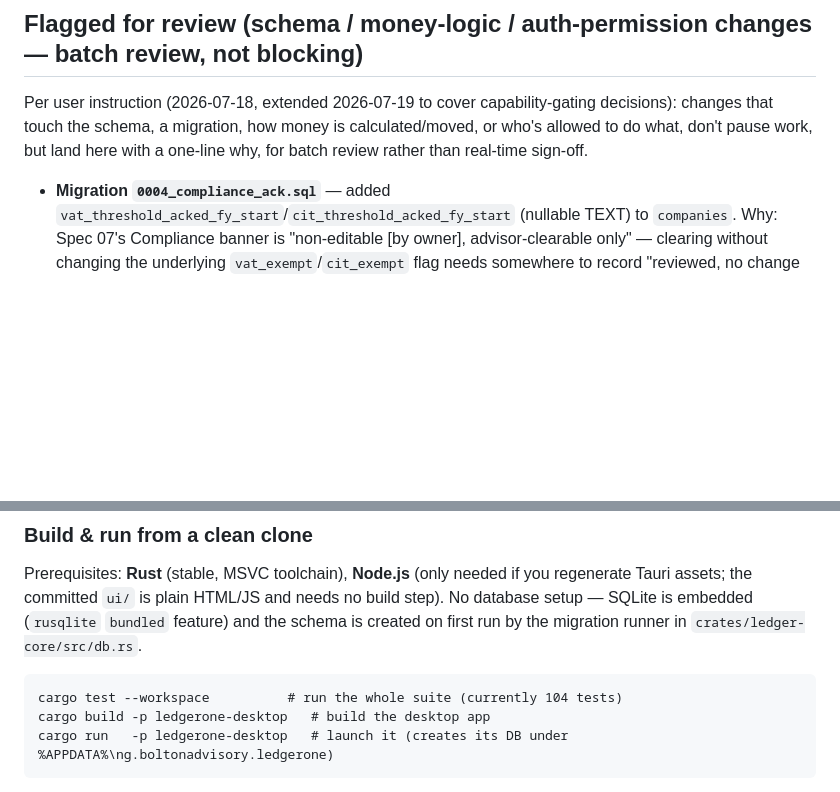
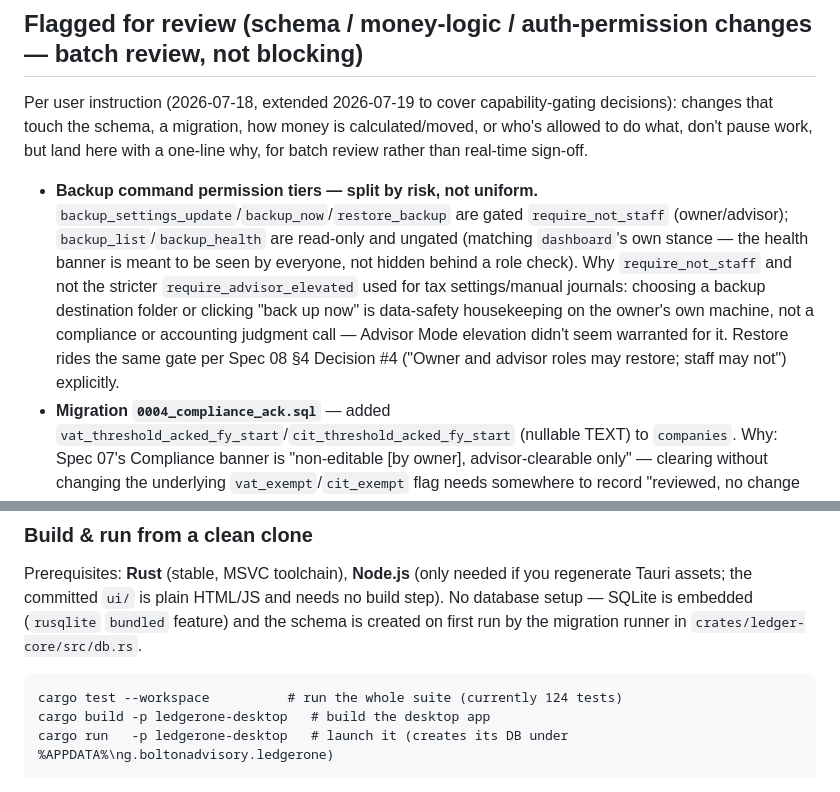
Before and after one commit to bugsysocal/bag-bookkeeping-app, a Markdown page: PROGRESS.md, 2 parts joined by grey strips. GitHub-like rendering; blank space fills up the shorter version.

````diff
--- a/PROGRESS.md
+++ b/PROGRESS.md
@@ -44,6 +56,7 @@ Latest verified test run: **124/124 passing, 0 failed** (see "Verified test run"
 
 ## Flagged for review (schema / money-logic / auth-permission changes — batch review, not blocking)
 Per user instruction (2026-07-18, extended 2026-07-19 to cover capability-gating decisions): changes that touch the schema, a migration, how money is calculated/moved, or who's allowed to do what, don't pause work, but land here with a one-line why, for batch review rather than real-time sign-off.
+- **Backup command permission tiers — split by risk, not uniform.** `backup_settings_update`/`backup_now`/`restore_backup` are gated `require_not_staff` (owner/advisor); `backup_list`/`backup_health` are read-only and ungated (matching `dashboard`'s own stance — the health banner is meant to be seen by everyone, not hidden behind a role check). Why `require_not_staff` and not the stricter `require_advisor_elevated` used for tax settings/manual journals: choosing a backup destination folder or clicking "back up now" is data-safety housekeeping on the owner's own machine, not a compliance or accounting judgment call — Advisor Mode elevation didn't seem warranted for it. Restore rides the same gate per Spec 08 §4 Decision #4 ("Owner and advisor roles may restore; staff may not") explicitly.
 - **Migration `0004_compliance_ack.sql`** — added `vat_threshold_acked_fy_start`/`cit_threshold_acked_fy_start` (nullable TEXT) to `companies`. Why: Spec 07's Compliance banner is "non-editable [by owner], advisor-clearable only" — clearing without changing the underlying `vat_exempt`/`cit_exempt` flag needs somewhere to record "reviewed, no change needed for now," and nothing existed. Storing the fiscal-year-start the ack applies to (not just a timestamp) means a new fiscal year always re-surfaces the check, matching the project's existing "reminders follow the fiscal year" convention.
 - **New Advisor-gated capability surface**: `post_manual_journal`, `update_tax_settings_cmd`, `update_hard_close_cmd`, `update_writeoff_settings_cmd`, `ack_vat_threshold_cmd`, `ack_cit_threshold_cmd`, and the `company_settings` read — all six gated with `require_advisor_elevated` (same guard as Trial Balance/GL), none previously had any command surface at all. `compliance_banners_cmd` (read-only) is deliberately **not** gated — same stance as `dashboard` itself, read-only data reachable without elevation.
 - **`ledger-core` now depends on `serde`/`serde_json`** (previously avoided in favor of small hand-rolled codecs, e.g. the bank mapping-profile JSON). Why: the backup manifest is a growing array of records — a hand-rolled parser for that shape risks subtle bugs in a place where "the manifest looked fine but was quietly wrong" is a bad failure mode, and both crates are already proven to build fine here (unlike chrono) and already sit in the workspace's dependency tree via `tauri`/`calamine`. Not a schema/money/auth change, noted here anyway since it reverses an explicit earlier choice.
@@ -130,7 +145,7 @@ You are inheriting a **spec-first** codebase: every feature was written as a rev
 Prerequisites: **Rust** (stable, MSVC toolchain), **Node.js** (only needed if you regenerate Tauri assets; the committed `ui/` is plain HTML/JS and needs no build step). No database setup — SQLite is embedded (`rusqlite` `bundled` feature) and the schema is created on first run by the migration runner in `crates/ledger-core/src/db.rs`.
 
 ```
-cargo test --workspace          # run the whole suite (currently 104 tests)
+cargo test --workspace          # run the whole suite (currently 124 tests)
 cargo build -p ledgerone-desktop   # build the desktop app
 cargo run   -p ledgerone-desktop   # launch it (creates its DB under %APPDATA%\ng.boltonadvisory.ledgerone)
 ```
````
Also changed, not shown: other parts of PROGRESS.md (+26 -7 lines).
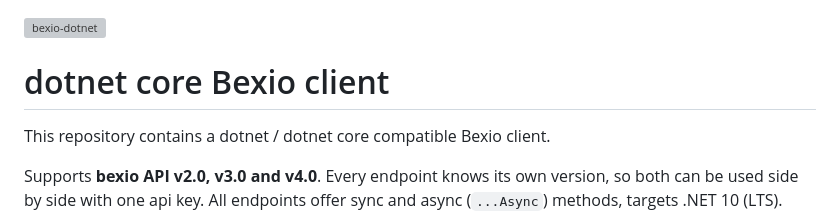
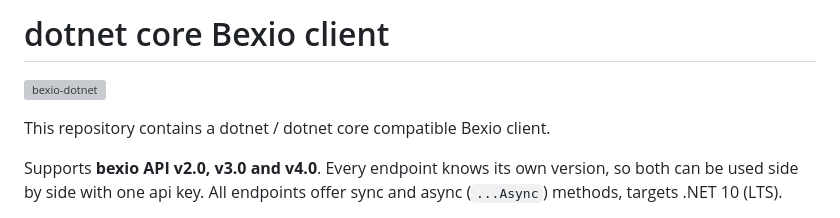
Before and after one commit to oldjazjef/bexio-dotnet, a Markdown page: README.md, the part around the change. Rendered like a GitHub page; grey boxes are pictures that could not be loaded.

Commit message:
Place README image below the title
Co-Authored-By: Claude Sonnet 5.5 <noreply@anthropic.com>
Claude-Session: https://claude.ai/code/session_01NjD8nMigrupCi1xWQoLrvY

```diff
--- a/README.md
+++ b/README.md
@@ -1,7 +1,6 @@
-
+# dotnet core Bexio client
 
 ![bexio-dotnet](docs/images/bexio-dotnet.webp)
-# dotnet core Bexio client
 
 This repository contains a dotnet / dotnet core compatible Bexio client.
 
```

+ + + + + + +

Output the full material exactly as given, without its pictures.

Before and after one commit to bugsysocal/bag-bookkeeping-app, a Markdown page: PROGRESS.md, 2 parts joined by grey strips. GitHub-like rendering; blank space fills up the shorter version.

````diff
--- a/PROGRESS.md
+++ b/PROGRESS.md
@@ -44,6 +56,7 @@ Latest verified test run: **124/124 passing, 0 failed** (see "Verified test run"
 
 ## Flagged for review (schema / money-logic / auth-permission changes — batch review, not blocking)
 Per user instruction (2026-07-18, extended 2026-07-19 to cover capability-gating decisions): changes that touch the schema, a migration, how money is calculated/moved, or who's allowed to do what, don't pause work, but land here with a one-line why, for batch review rather than real-time sign-off.
+- **Backup command permission tiers — split by risk, not uniform.** `backup_settings_update`/`backup_now`/`restore_backup` are gated `require_not_staff` (owner/advisor); `backup_list`/`backup_health` are read-only and ungated (matching `dashboard`'s own stance — the health banner is meant to be seen by everyone, not hidden behind a role check). Why `require_not_staff` and not the stricter `require_advisor_elevated` used for tax settings/manual journals: choosing a backup destination folder or clicking "back up now" is data-safety housekeeping on the owner's own machine, not a compliance or accounting judgment call — Advisor Mode elevation didn't seem warranted for it. Restore rides the same gate per Spec 08 §4 Decision #4 ("Owner and advisor roles may restore; staff may not") explicitly.
 - **Migration `0004_compliance_ack.sql`** — added `vat_threshold_acked_fy_start`/`cit_threshold_acked_fy_start` (nullable TEXT) to `companies`. Why: Spec 07's Compliance banner is "non-editable [by owner], advisor-clearable only" — clearing without changing the underlying `vat_exempt`/`cit_exempt` flag needs somewhere to record "reviewed, no change needed for now," and nothing existed. Storing the fiscal-year-start the ack applies to (not just a timestamp) means a new fiscal year always re-surfaces the check, matching the project's existing "reminders follow the fiscal year" convention.
 - **New Advisor-gated capability surface**: `post_manual_journal`, `update_tax_settings_cmd`, `update_hard_close_cmd`, `update_writeoff_settings_cmd`, `ack_vat_threshold_cmd`, `ack_cit_threshold_cmd`, and the `company_settings` read — all six gated with `require_advisor_elevated` (same guard as Trial Balance/GL), none previously had any command surface at all. `compliance_banners_cmd` (read-only) is deliberately **not** gated — same stance as `dashboard` itself, read-only data reachable without elevation.
 - **`ledger-core` now depends on `serde`/`serde_json`** (previously avoided in favor of small hand-rolled codecs, e.g. the bank mapping-profile JSON). Why: the backup manifest is a growing array of records — a hand-rolled parser for that shape risks subtle bugs in a place where "the manifest looked fine but was quietly wrong" is a bad failure mode, and both crates are already proven to build fine here (unlike chrono) and already sit in the workspace's dependency tree via `tauri`/`calamine`. Not a schema/money/auth change, noted here anyway since it reverses an explicit earlier choice.
@@ -130,7 +145,7 @@ You are inheriting a **spec-first** codebase: every feature was written as a rev
 Prerequisites: **Rust** (stable, MSVC toolchain), **Node.js** (only needed if you regenerate Tauri assets; the committed `ui/` is plain HTML/JS and needs no build step). No database setup — SQLite is embedded (`rusqlite` `bundled` feature) and the schema is created on first run by the migration runner in `crates/ledger-core/src/db.rs`.
 
 ```
-cargo test --workspace          # run the whole suite (currently 104 tests)
+cargo test --workspace          # run the whole suite (currently 124 tests)
 cargo build -p ledgerone-desktop   # build the desktop app
 cargo run   -p ledgerone-desktop   # launch it (creates its DB under %APPDATA%\ng.boltonadvisory.ledgerone)
 ```
````
Also changed, not shown: other parts of PROGRESS.md (+26 -7 lines).
Before and after one commit to oldjazjef/bexio-dotnet, a Markdown page: README.md, the part around the change. Rendered like a GitHub page; grey boxes are pictures that could not be loaded.

Commit message:
Place README image below the title
Co-Authored-By: Claude Sonnet 5.5 <noreply@anthropic.com>
Claude-Session: https://claude.ai/code/session_01NjD8nMigrupCi1xWQoLrvY

```diff
--- a/README.md
+++ b/README.md
@@ -1,7 +1,6 @@
-
+# dotnet core Bexio client
 
 ![bexio-dotnet](docs/images/bexio-dotnet.webp)
-# dotnet core Bexio client
 
 This repository contains a dotnet / dotnet core compatible Bexio client.
 
```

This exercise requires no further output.